Assigned task: Copy every line of the data in which the word "https" occurs.

Source data:
:::::

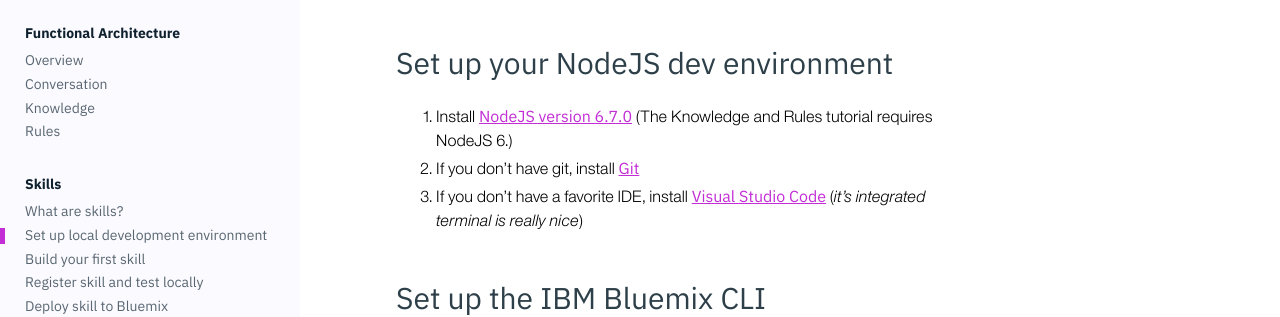
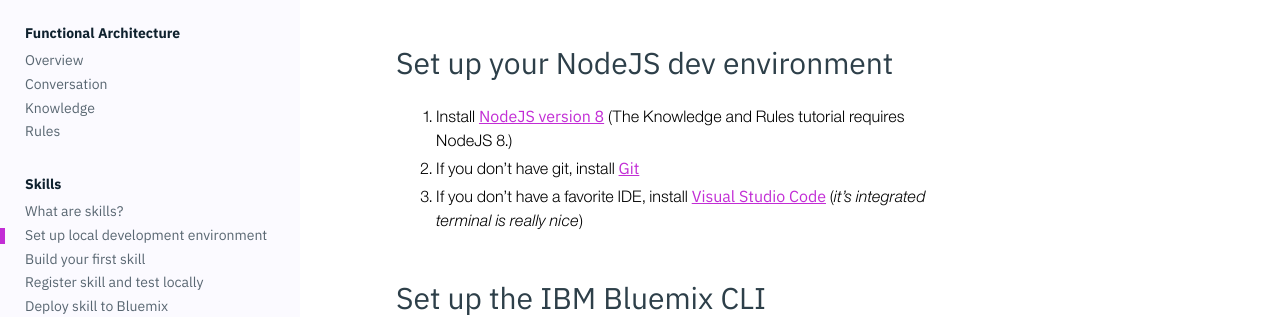
Before and after one commit to Watson-Personal-Assistant/developer, a Jekyll site: the page built from _content/expertise/setup-local-dev-env.md, in a window 1280 px wide. Shown: the part 363-680 px from the top of the page. Built offline with Jekyll 4.4.1, drawn with Linux system fonts in a browser that asks for light colours.

Commit message:
changes to node 8 as it can be used with Cloud Functions and is the current LTS version

```diff
--- a/_content/expertise/setup-local-dev-env.md
+++ b/_content/expertise/setup-local-dev-env.md
@@ -5,7 +5,7 @@
 This section explains how to set up your local development environment so that you can test your code locally and then deploy it to IBM Bluemix Cloud Foundry or IBM Cloud Functions. A Bluemix account will allow you to use many of the Bluemix services to power your assistant.
 
 ## Set up your NodeJS dev environment
-1. Install [NodeJS version 6.7.0](https://nodejs.org/download/release/v6.7.0/) (The Knowledge and Rules tutorial requires NodeJS 6.)
+1. Install [NodeJS version 8](https://nodejs.org/dist/v8.9.1/) (The Knowledge and Rules tutorial requires NodeJS 8.)
 2. If you don't have git, install [Git](https://git-scm.com/downloads)
 3. If you don't have a favorite IDE, install [Visual Studio Code](https://code.visualstudio.com/download) (*it's integrated terminal is really nice*)
 
```
Also changed, not shown: _content/knowledge/create-action-function.md (+1 -1 lines), _content/knowledge/create-condition-function.md (+1 -1 lines).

:::::

The completed task:
-1. Install [NodeJS version 6.7.0](https://nodejs.org/download/release/v6.7.0/) (The Knowledge and Rules tutorial requires NodeJS 6.)
+1. Install [NodeJS version 8](https://nodejs.org/dist/v8.9.1/) (The Knowledge and Rules tutorial requires NodeJS 8.)
 2. If you don't have git, install [Git](https://git-scm.com/downloads)
 3. If you don't have a favorite IDE, install [Visual Studio Code](https://code.visualstudio.com/download) (*it's integrated terminal is really nice*)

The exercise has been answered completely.